[DIRECTIONS FOR THIS TASK]:
In your copy of the data, keep every word exact and include no pictures.

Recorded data

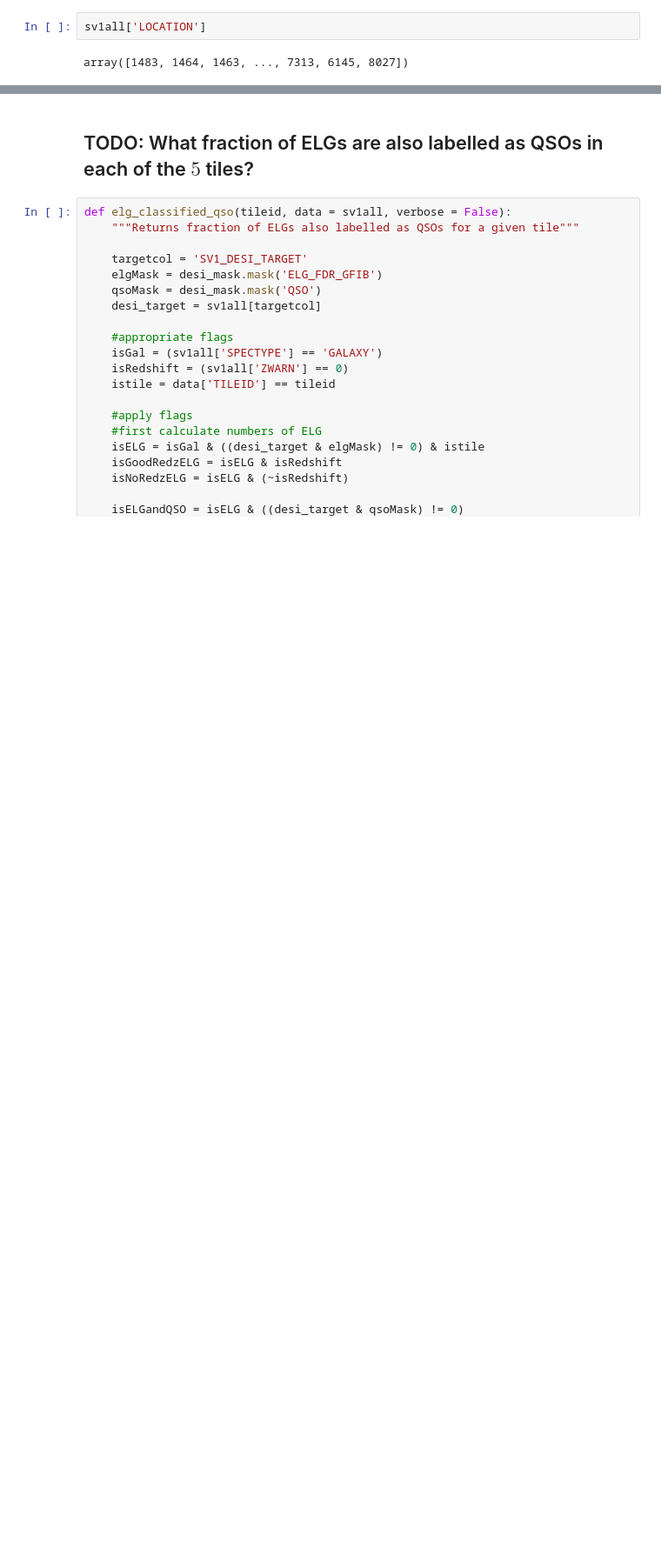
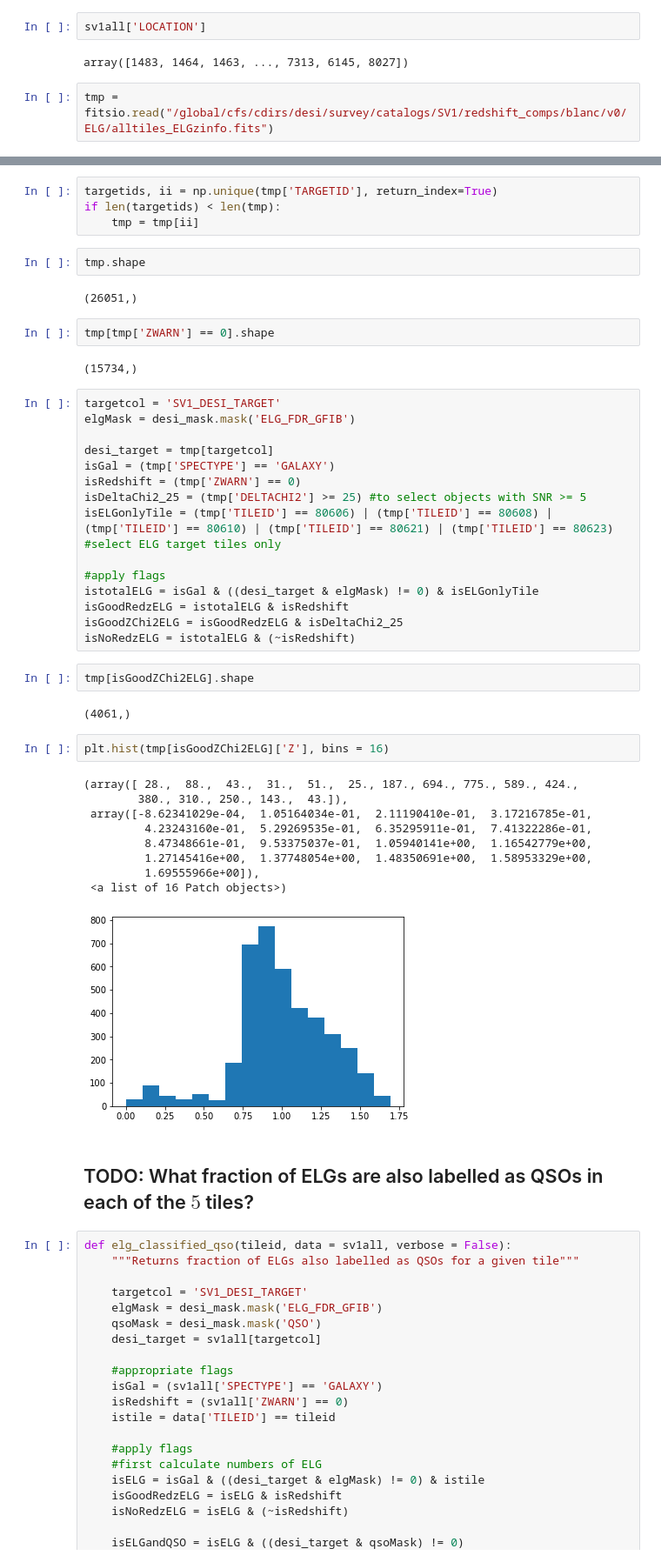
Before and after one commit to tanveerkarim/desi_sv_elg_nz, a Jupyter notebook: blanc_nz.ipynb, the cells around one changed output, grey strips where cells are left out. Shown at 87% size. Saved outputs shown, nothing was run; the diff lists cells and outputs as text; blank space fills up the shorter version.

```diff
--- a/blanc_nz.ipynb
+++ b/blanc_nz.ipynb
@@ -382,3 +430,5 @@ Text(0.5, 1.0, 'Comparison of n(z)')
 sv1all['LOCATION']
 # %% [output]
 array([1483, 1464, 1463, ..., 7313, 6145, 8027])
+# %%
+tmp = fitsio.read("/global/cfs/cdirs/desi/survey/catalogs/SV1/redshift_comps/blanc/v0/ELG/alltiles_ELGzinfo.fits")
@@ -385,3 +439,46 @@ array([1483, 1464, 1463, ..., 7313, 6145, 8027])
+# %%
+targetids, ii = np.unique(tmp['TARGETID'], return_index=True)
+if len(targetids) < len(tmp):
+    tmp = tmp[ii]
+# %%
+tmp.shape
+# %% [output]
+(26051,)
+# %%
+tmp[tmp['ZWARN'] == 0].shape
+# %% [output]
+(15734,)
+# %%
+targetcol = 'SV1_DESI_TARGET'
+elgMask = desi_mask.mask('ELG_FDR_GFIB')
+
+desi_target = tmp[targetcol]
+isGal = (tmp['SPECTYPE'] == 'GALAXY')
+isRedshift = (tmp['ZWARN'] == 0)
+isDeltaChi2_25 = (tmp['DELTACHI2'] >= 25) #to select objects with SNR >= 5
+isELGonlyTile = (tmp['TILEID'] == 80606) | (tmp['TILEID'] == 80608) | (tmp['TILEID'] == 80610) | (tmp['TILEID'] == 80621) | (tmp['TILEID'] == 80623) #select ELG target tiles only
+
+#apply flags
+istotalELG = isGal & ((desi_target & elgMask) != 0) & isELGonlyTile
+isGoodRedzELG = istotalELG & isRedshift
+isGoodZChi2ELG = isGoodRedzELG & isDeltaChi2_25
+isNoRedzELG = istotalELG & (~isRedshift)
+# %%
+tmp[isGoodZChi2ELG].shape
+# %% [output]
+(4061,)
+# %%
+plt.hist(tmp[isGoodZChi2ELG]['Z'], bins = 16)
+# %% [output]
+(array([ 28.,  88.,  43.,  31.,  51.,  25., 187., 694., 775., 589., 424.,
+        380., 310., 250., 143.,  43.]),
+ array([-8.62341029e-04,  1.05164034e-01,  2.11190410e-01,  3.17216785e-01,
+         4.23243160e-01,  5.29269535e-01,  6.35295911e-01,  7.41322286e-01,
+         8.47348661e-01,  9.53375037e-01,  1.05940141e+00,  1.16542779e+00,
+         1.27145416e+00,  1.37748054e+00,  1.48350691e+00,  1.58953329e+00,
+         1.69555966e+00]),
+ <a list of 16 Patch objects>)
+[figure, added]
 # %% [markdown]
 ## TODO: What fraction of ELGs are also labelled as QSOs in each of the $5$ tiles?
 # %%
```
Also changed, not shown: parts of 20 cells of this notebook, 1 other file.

[RESPONSE TO THE TASK]:
Before and after one commit to tanveerkarim/desi_sv_elg_nz, a Jupyter notebook: blanc_nz.ipynb, the cells around one changed output, grey strips where cells are left out. Shown at 87% size. Saved outputs shown, nothing was run; the diff lists cells and outputs as text; blank space fills up the shorter version.

```diff
--- a/blanc_nz.ipynb
+++ b/blanc_nz.ipynb
@@ -382,3 +430,5 @@ Text(0.5, 1.0, 'Comparison of n(z)')
 sv1all['LOCATION']
 # %% [output]
 array([1483, 1464, 1463, ..., 7313, 6145, 8027])
+# %%
+tmp = fitsio.read("/global/cfs/cdirs/desi/survey/catalogs/SV1/redshift_comps/blanc/v0/ELG/alltiles_ELGzinfo.fits")
@@ -385,3 +439,46 @@ array([1483, 1464, 1463, ..., 7313, 6145, 8027])
+# %%
+targetids, ii = np.unique(tmp['TARGETID'], return_index=True)
+if len(targetids) < len(tmp):
+    tmp = tmp[ii]
+# %%
+tmp.shape
+# %% [output]
+(26051,)
+# %%
+tmp[tmp['ZWARN'] == 0].shape
+# %% [output]
+(15734,)
+# %%
+targetcol = 'SV1_DESI_TARGET'
+elgMask = desi_mask.mask('ELG_FDR_GFIB')
+
+desi_target = tmp[targetcol]
+isGal = (tmp['SPECTYPE'] == 'GALAXY')
+isRedshift = (tmp['ZWARN'] == 0)
+isDeltaChi2_25 = (tmp['DELTACHI2'] >= 25) #to select objects with SNR >= 5
+isELGonlyTile = (tmp['TILEID'] == 80606) | (tmp['TILEID'] == 80608) | (tmp['TILEID'] == 80610) | (tmp['TILEID'] == 80621) | (tmp['TILEID'] == 80623) #select ELG target tiles only
+
+#apply flags
+istotalELG = isGal & ((desi_target & elgMask) != 0) & isELGonlyTile
+isGoodRedzELG = istotalELG & isRedshift
+isGoodZChi2ELG = isGoodRedzELG & isDeltaChi2_25
+isNoRedzELG = istotalELG & (~isRedshift)
+# %%
+tmp[isGoodZChi2ELG].shape
+# %% [output]
+(4061,)
+# %%
+plt.hist(tmp[isGoodZChi2ELG]['Z'], bins = 16)
+# %% [output]
+(array([ 28.,  88.,  43.,  31.,  51.,  25., 187., 694., 775., 589., 424.,
+        380., 310., 250., 143.,  43.]),
+ array([-8.62341029e-04,  1.05164034e-01,  2.11190410e-01,  3.17216785e-01,
+         4.23243160e-01,  5.29269535e-01,  6.35295911e-01,  7.41322286e-01,
+         8.47348661e-01,  9.53375037e-01,  1.05940141e+00,  1.16542779e+00,
+         1.27145416e+00,  1.37748054e+00,  1.48350691e+00,  1.58953329e+00,
+         1.69555966e+00]),
+ <a list of 16 Patch objects>)
+[figure, added]
 # %% [markdown]
 ## TODO: What fraction of ELGs are also labelled as QSOs in each of the $5$ tiles?
 # %%
```
Also changed, not shown: parts of 20 cells of this notebook, 1 other file.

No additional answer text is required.